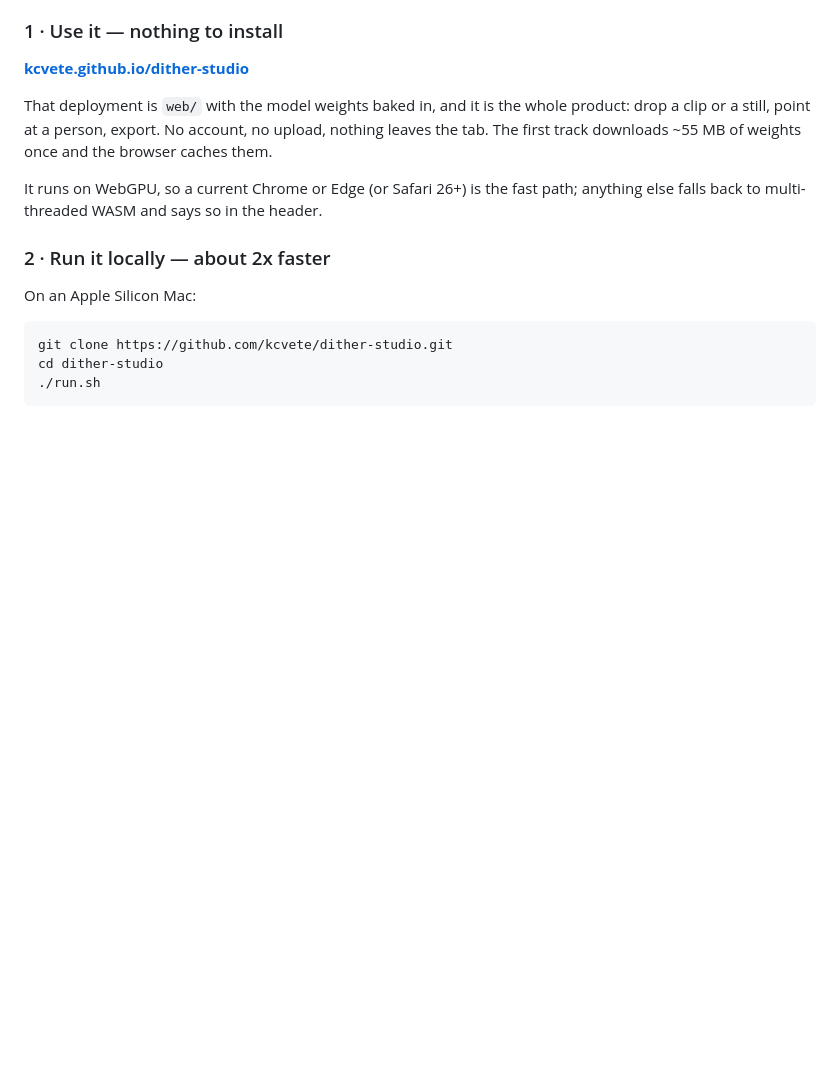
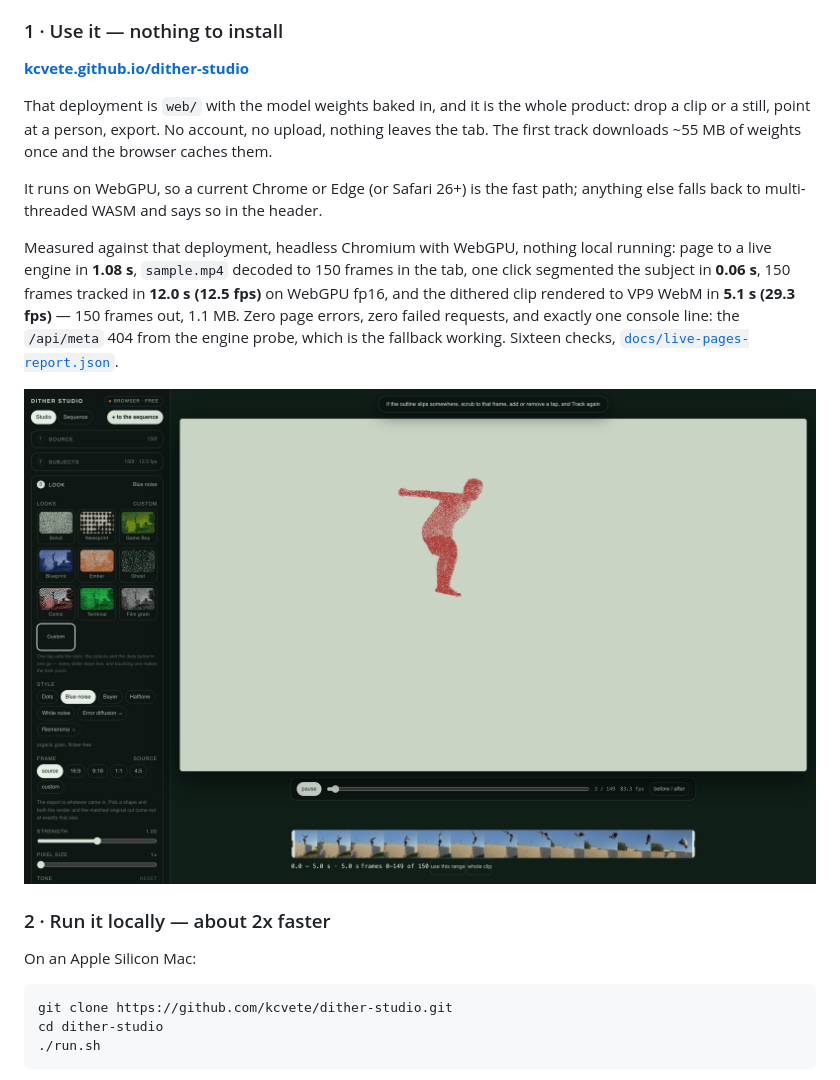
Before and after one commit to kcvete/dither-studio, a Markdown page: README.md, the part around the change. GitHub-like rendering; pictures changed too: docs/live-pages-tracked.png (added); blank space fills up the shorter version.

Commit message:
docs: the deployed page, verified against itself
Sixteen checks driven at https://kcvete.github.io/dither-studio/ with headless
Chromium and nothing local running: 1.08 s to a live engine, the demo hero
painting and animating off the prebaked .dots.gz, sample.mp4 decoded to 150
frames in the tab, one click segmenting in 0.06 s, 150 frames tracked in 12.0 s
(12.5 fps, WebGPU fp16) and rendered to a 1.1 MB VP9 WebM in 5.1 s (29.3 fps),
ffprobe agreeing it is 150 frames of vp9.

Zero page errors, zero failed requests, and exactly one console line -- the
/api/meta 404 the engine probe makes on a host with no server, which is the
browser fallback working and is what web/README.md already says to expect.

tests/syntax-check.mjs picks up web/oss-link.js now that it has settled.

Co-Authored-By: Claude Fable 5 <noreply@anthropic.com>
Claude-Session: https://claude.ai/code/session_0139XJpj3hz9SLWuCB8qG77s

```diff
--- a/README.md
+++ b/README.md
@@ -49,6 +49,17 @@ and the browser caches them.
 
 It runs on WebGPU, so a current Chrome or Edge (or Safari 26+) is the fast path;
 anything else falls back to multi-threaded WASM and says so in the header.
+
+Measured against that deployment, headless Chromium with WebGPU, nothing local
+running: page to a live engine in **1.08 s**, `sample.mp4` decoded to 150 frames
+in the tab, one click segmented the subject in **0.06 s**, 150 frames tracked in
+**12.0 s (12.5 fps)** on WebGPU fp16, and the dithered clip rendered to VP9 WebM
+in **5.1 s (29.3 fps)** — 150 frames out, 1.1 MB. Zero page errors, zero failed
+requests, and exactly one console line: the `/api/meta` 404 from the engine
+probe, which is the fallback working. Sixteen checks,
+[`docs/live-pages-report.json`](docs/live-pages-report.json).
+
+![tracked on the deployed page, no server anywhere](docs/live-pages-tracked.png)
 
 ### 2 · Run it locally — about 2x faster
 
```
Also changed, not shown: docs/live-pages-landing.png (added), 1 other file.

+ + + + + + +

Would you please retype the material above exactly and leave out each picture?

- _Task result_:
Before and after one commit to kcvete/dither-studio, a Markdown page: README.md, the part around the change. GitHub-like rendering; pictures changed too: docs/live-pages-tracked.png (added); blank space fills up the shorter version.

Commit message:
docs: the deployed page, verified against itself
Sixteen checks driven at https://kcvete.github.io/dither-studio/ with headless
Chromium and nothing local running: 1.08 s to a live engine, the demo hero
painting and animating off the prebaked .dots.gz, sample.mp4 decoded to 150
frames in the tab, one click segmenting in 0.06 s, 150 frames tracked in 12.0 s
(12.5 fps, WebGPU fp16) and rendered to a 1.1 MB VP9 WebM in 5.1 s (29.3 fps),
ffprobe agreeing it is 150 frames of vp9.

Zero page errors, zero failed requests, and exactly one console line -- the
/api/meta 404 the engine probe makes on a host with no server, which is the
browser fallback working and is what web/README.md already says to expect.

tests/syntax-check.mjs picks up web/oss-link.js now that it has settled.

Co-Authored-By: Claude Fable 5 <noreply@anthropic.com>
Claude-Session: https://claude.ai/code/session_0139XJpj3hz9SLWuCB8qG77s

```diff
--- a/README.md
+++ b/README.md
@@ -49,6 +49,17 @@ and the browser caches them.
 
 It runs on WebGPU, so a current Chrome or Edge (or Safari 26+) is the fast path;
 anything else falls back to multi-threaded WASM and says so in the header.
+
+Measured against that deployment, headless Chromium with WebGPU, nothing local
+running: page to a live engine in **1.08 s**, `sample.mp4` decoded to 150 frames
+in the tab, one click segmented the subject in **0.06 s**, 150 frames tracked in
+**12.0 s (12.5 fps)** on WebGPU fp16, and the dithered clip rendered to VP9 WebM
+in **5.1 s (29.3 fps)** — 150 frames out, 1.1 MB. Zero page errors, zero failed
+requests, and exactly one console line: the `/api/meta` 404 from the engine
+probe, which is the fallback working. Sixteen checks,
+[`docs/live-pages-report.json`](docs/live-pages-report.json).
+
+![tracked on the deployed page, no server anywhere](docs/live-pages-tracked.png)
 
 ### 2 · Run it locally — about 2x faster
 
```
Also changed, not shown: docs/live-pages-landing.png (added), 1 other file.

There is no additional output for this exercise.